In the material below, which lines hold the word "Supabase"? Pick each one out.
Start of Block
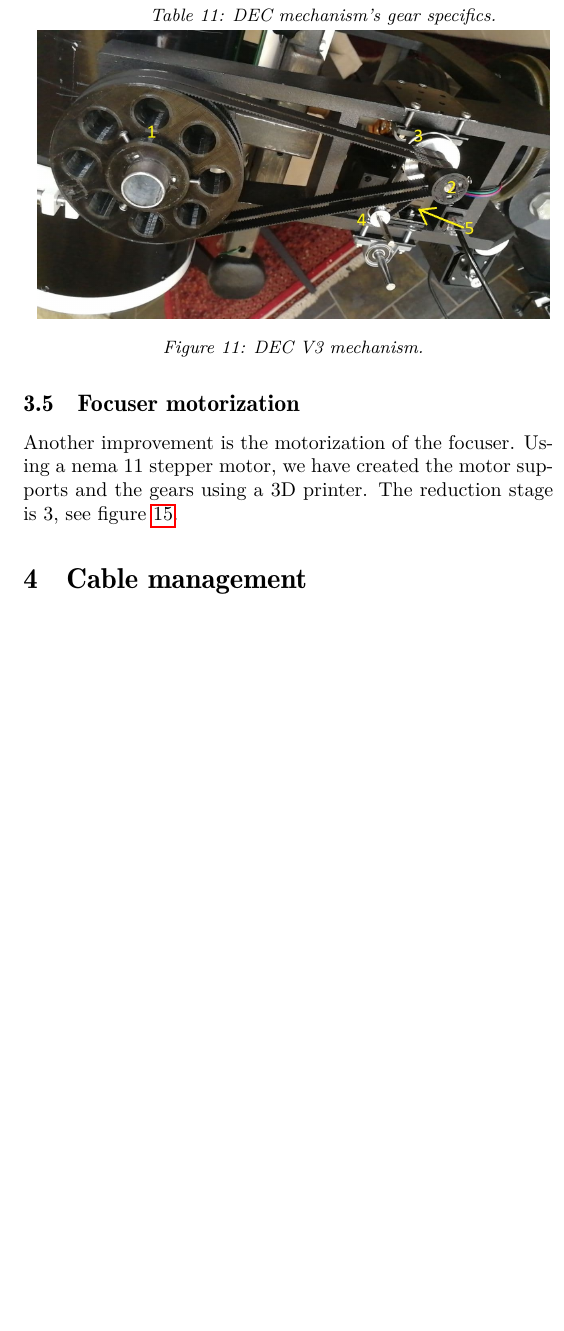
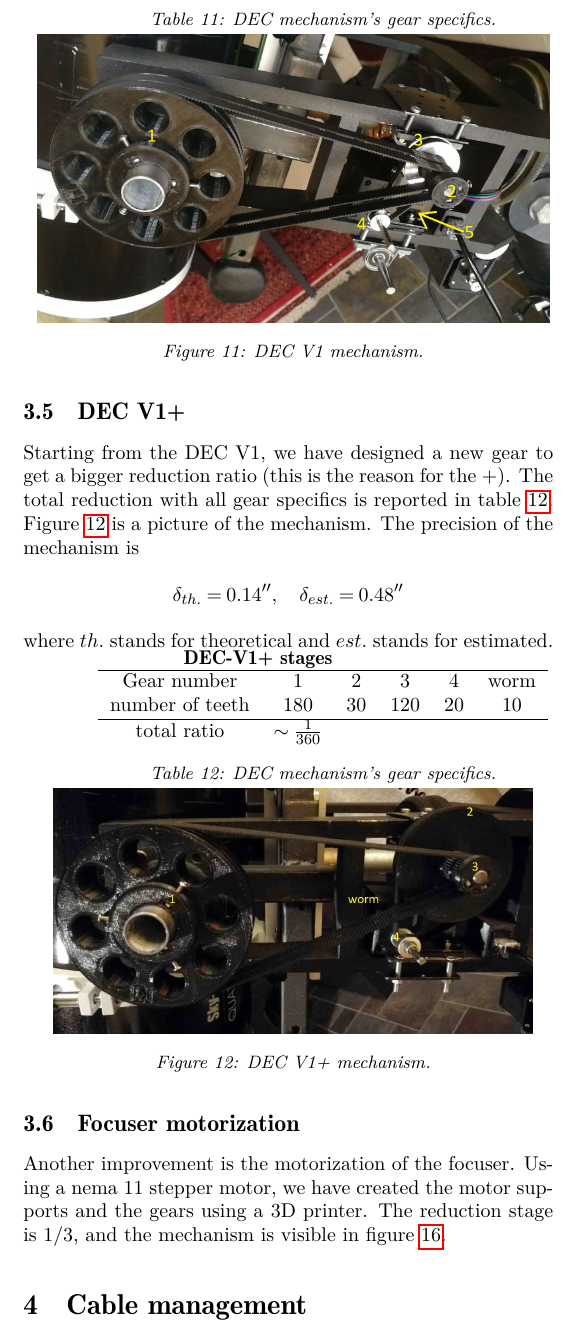
Before and after one commit to sebastiano123-c/Motorize-a-1980-telescope, a LaTeX paper (documentation.tex, which reads Chapters/MotorizationMechanics.tex): part of one column of page 7 of 9 before the commit and part of one column of page 7 of 10 after it, cut so that both start at the same text, the shorter picture padded with empty space. Compiled offline with pdfLaTeX.

Commit message:
Added DEC v1+

```diff
--- a/Chapters/MotorizationMechanics.tex
+++ b/Chapters/MotorizationMechanics.tex
@@ -173,11 +176,42 @@ Figure \ref{fig:DEC_mechanism_v3} is a picture of the mechanism.
     {0.5\textwidth}
     \centering
     \includegraphics[scale=.6]{DEC-v3.jpg}
-    \captionof{figure}{DEC V3 mechanism.}
+    \captionof{figure}{DEC V1 mechanism.}
     \label{fig:DEC_mechanism_v3}
+\end{minipage}
+
+\subsection{DEC V1+}
+Starting from the DEC V1, we have designed a new gear to get a bigger reduction ratio (this is the reason for the +).
+The total reduction with all gear specifics is reported in table \ref{tab:DEC_gear_spec_v1p}.
+Figure \ref{fig:DEC_mechanism_v1p} is a picture of the mechanism.
+The precision of the mechanism is
+\[\delta_{th.}=0.14'',\quad \delta_{est.}=0.48''\]
+where \(th.\) stands for theoretical and \(est.\) stands for estimated.
+
+\begin{minipage}
+    {0.5\textwidth}
+    \textbf{DEC-V1+ stages}\\
+    \centering
+    \begin{tabular}{cccccc}
+        \hline
+        Gear number & 1 & 2 & 3 & 4 & worm\\
+        number of teeth & 180 & 30 & 120 & 20 & 10\\
+        \hline
+        total ratio & \(\sim \frac{1}{360}\) &&&
+    \end{tabular}
+    \captionof{table}{DEC mechanism's gear specifics.}
+    \label{tab:DEC_gear_spec_v1p}
+\end{minipage}
+\\
+\begin{minipage}
+    {0.5\textwidth}
+    \centering
+    \includegraphics[scale=.25]{DEC-v4.jpg}
+    \captionof{figure}{DEC V1+ mechanism.}
+    \label{fig:DEC_mechanism_v1p}
 \end{minipage}
 
 \subsection{Focuser motorization}
 Another improvement is the motorization of the focuser.
 Using a nema 11 stepper motor, we have created the motor supports and the gears using a 3D printer.
-The reduction stage is 3, see figure \ref{fig:focuser-box}.
+The reduction stage is 1/3, and the mechanism is visible in figure \ref{fig:focuser-box}.
```
Also changed, not shown: documentation.pdf, images/DEC-v4.jpg (added), Chapters/MotorizationMechanics.tex (5 more changed lines).
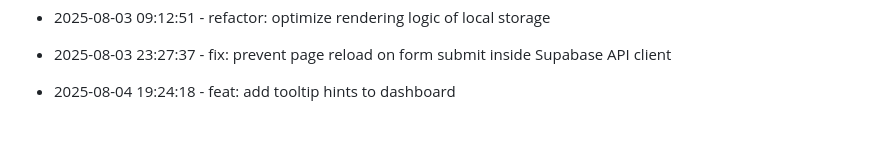
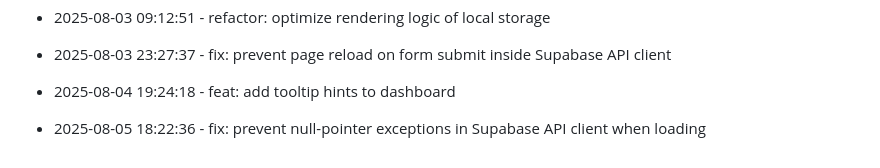
Before and after one commit to tulasiram04/Expense-Tracker, a Markdown page: progress.md, the part around the change. GitHub-like rendering; blank space fills up the shorter version.

Commit message:
fix: prevent null-pointer exceptions in Supabase API client when loading

```diff
--- a/progress.md
+++ b/progress.md
@@ -112,3 +112,6 @@
 
 
 * 2025-08-04 19:24:18 - feat: add tooltip hints to dashboard
+
+
+* 2025-08-05 18:22:36 - fix: prevent null-pointer exceptions in Supabase API client when loading
```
End of Block
Exercise output |
fix: prevent null-pointer exceptions in Supabase API client when loading
+* 2025-08-05 18:22:36 - fix: prevent null-pointer exceptions in Supabase API client when loading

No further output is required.